Advanced driver-assistance systems (ADAS) are electronic systems that make driving safer by supporting a vehicle driver. The main features of ADAS include a rear-view camera, surround-view systems, forward collision warning/assist, and lane departure warning/assist. Surprisingly, these features were developed and introduced in the early- and mid-2000s. However, most of them have a slow adoption curve. For example, Motor and Equipment Manufacturers Association (MEMA) and Boston Consulting Group (BCG) anticipated that the installation rate of surround-view systems is expected to grow to only 3 percent by 2020 from one percent in 2015. MEMA and BCG expect that it will take almost two decades to realize full ADAS features with all the vehicles on the road. The major impediment of slow adoption is a gap between the current cost to consumer and consumer willingness to pay for such a feature. We propose self-sustainable, intelligent sensor systems that can be easily retrofitted onto current vehicles. The proposed systems will also allow us to lower the cost of installation and maintenance through wireless communication and On-The-Spot (OTS) energy harvesting.

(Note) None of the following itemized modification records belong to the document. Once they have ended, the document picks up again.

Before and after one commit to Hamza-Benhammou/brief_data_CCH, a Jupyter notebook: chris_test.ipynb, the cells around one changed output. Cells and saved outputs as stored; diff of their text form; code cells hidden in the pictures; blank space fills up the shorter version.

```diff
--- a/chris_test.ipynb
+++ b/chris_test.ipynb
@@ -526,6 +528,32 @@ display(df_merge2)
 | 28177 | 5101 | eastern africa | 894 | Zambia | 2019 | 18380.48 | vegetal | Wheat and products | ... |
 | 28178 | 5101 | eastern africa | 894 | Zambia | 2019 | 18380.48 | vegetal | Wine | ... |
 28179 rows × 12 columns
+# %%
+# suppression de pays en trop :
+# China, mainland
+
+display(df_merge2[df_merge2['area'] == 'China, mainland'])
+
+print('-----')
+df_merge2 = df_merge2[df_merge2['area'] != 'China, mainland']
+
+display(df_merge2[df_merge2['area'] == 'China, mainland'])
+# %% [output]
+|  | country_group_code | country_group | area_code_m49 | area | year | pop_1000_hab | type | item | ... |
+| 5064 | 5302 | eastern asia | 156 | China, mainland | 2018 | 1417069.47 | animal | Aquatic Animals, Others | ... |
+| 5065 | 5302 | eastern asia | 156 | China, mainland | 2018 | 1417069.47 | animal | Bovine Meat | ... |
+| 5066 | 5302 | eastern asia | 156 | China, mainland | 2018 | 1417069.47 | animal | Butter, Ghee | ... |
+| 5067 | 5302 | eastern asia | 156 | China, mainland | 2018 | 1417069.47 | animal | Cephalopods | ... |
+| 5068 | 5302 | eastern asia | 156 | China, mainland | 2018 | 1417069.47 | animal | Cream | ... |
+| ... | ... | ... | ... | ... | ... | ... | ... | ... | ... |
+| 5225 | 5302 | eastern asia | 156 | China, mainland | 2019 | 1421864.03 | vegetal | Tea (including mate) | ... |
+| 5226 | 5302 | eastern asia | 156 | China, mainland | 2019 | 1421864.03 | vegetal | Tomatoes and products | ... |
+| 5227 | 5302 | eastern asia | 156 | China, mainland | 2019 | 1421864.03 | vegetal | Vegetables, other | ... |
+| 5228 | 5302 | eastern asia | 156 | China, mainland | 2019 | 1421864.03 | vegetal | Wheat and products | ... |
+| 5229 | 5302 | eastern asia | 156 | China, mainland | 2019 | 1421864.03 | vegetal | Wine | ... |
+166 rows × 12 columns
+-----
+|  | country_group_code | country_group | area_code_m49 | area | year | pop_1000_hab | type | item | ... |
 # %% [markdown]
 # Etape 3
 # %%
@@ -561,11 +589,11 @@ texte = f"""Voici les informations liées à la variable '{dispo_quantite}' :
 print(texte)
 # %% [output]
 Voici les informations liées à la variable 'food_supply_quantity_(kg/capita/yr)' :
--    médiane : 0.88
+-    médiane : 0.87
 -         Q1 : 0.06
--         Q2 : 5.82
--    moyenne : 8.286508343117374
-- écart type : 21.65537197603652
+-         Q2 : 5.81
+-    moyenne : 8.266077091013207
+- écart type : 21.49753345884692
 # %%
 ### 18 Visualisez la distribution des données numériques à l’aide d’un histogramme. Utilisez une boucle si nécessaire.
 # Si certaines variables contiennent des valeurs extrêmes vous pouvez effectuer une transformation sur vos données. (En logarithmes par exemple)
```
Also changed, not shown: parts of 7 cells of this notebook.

We are interested in ubiquitous computing and the research issues involved in building and evaluating ubicomp applications and services that impact our lives. Much of our work is situated in settings of everyday activity, such as the classroom, the office and the home. Our research focuses on several topics including, automated capture and access to live experiences, context-aware computing, applications and services in the home, natural interaction, software architecture, technology policy, security and privacy issues, and technology for individuals with special needs.